i) Each task requires students to solve two equations (one of each of the given two forms). Only the answer is required.

6,7

no

7.EE.4b

Use variables to represent quantities in a real-world or mathematical problem, and construct simple equations and inequalities to solve problems by reasoning about the quantities. b. Solve word problems leading to inequalities of the form px + q > r or px + q < r, where p, q and r are specific rational numbers. Graph the solution set of the inequality and interpret it in the context of the problem. For example: As a salesperson, you are paid $50 per week plus $3 per sale. This week you want your pay to be at least $100. Write an inequality for the number of sales you need to make, and describe the solutions.

i) Tasks may involve <, > , ≤ or ≥ .

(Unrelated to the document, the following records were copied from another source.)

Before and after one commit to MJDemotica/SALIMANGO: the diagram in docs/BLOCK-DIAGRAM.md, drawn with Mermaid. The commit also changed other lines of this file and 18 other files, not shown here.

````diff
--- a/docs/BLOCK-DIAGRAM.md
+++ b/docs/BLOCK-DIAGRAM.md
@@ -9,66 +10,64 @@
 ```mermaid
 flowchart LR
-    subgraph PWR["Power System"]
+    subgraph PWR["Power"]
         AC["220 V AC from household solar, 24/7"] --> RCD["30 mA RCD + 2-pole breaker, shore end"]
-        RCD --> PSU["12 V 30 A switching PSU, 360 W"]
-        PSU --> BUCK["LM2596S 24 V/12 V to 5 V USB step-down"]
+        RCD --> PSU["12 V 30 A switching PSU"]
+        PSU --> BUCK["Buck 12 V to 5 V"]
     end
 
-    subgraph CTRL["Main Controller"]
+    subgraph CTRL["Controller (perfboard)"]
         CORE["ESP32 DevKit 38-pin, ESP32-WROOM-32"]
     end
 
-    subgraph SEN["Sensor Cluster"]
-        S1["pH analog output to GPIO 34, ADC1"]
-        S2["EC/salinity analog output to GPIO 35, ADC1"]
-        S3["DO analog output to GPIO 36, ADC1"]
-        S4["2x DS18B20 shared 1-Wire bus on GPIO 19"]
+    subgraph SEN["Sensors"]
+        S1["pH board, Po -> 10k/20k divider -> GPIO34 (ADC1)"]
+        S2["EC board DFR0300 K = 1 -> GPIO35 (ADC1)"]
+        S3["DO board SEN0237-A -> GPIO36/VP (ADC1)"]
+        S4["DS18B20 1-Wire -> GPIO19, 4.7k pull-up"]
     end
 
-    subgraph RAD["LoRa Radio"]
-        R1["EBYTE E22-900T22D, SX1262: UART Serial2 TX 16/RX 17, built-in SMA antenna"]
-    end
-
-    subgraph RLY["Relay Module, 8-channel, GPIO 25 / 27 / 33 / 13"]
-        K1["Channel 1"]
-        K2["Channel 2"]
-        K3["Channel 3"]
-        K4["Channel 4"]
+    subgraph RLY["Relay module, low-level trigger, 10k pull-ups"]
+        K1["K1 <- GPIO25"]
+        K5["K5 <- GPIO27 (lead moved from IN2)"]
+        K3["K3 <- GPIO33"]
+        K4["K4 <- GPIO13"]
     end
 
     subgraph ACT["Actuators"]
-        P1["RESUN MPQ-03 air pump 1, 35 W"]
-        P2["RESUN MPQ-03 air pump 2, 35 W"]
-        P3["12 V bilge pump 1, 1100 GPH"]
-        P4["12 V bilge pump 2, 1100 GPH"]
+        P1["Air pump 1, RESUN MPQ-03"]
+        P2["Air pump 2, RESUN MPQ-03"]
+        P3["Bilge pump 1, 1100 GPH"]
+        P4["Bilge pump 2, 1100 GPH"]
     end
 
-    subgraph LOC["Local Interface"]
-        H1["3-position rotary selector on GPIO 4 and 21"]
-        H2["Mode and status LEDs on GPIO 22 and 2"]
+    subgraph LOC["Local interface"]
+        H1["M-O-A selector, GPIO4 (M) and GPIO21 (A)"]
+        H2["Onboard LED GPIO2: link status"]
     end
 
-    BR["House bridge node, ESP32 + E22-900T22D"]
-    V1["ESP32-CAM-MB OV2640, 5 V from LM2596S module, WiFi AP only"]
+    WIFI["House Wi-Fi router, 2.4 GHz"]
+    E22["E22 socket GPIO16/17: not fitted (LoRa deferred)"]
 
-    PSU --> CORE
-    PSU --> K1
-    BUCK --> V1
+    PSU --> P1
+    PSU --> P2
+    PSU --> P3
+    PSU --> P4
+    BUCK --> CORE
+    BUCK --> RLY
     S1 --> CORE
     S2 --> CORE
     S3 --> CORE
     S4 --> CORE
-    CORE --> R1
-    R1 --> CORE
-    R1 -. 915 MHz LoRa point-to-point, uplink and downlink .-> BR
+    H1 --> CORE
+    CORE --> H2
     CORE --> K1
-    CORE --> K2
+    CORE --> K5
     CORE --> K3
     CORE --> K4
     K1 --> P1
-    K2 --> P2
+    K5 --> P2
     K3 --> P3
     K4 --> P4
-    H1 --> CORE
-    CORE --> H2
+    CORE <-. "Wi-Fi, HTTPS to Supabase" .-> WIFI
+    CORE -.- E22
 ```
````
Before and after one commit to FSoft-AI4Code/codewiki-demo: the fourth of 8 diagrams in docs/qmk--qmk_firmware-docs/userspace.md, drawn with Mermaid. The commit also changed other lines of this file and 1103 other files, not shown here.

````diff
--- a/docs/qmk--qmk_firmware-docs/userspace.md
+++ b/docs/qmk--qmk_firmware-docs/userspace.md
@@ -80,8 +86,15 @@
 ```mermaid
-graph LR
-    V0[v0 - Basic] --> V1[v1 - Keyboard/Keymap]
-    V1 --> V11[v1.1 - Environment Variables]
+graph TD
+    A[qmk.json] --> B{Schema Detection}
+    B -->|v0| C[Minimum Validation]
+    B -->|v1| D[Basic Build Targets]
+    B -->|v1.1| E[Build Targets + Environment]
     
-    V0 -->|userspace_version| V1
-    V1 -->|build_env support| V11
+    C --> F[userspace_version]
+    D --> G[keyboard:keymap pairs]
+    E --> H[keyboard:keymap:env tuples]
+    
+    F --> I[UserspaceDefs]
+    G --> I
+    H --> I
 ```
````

1,2,5,

6,7

no

###### Classroom Resources

Mathematics Assessment Project

http://map.mathshell.org/materials/download.php?fileid=1261

ISBE Math Model Curriculum

http://www.livebinders.com/play/play?id=953710#anchor

Illustrative Mathematics

https://www.illustrativemathematics.org/7.EE

###### HOT Questions

1. Mandy’s monthly earnings consist of a fixed salary of $2800 and an 18% commission on all her monthly sales. To cover

her planned expenses, Mandy needs to earn an income of at least $6400 this month.

Part A: Write an inequality that, when solved, will give the amount of sales Mandy needs to cover her planned expenses.

2800 + .18x ≥ 6400

Part B: Graph the solution of the inequality on the number line.

2. Johnny was given the following problem:

Amanda has $40 to spend on flowers. She wants to buy a pair of red rose flowers for $18 and spend the rest on lily

flowers. Each lily flower costs $11. Write an inequality for the number of lily flowers she can purchase.

His inequality is as follows:

x = lilies

11x + 18 40 Do you agree with him? Why or why not?

This is his work:

11x +18 40

-18 -18

X 2

The inequality is incorrect. He should has written 11x + 18 ≤ 40

3. Rebecca bought one gold fish ($32) and one star fish ($12). She spends the rest of her money on guppy fish. She starts with

$80. Each guppy costs $6. Write an inequality for the number of guppies she can purchase.

32 + 12 + 6x ≤ 80

###### Additional Resources

Illustrative Mathematics

Fishing adventure 1

Fishing adventure 2

Bookstore

Gotham City taxis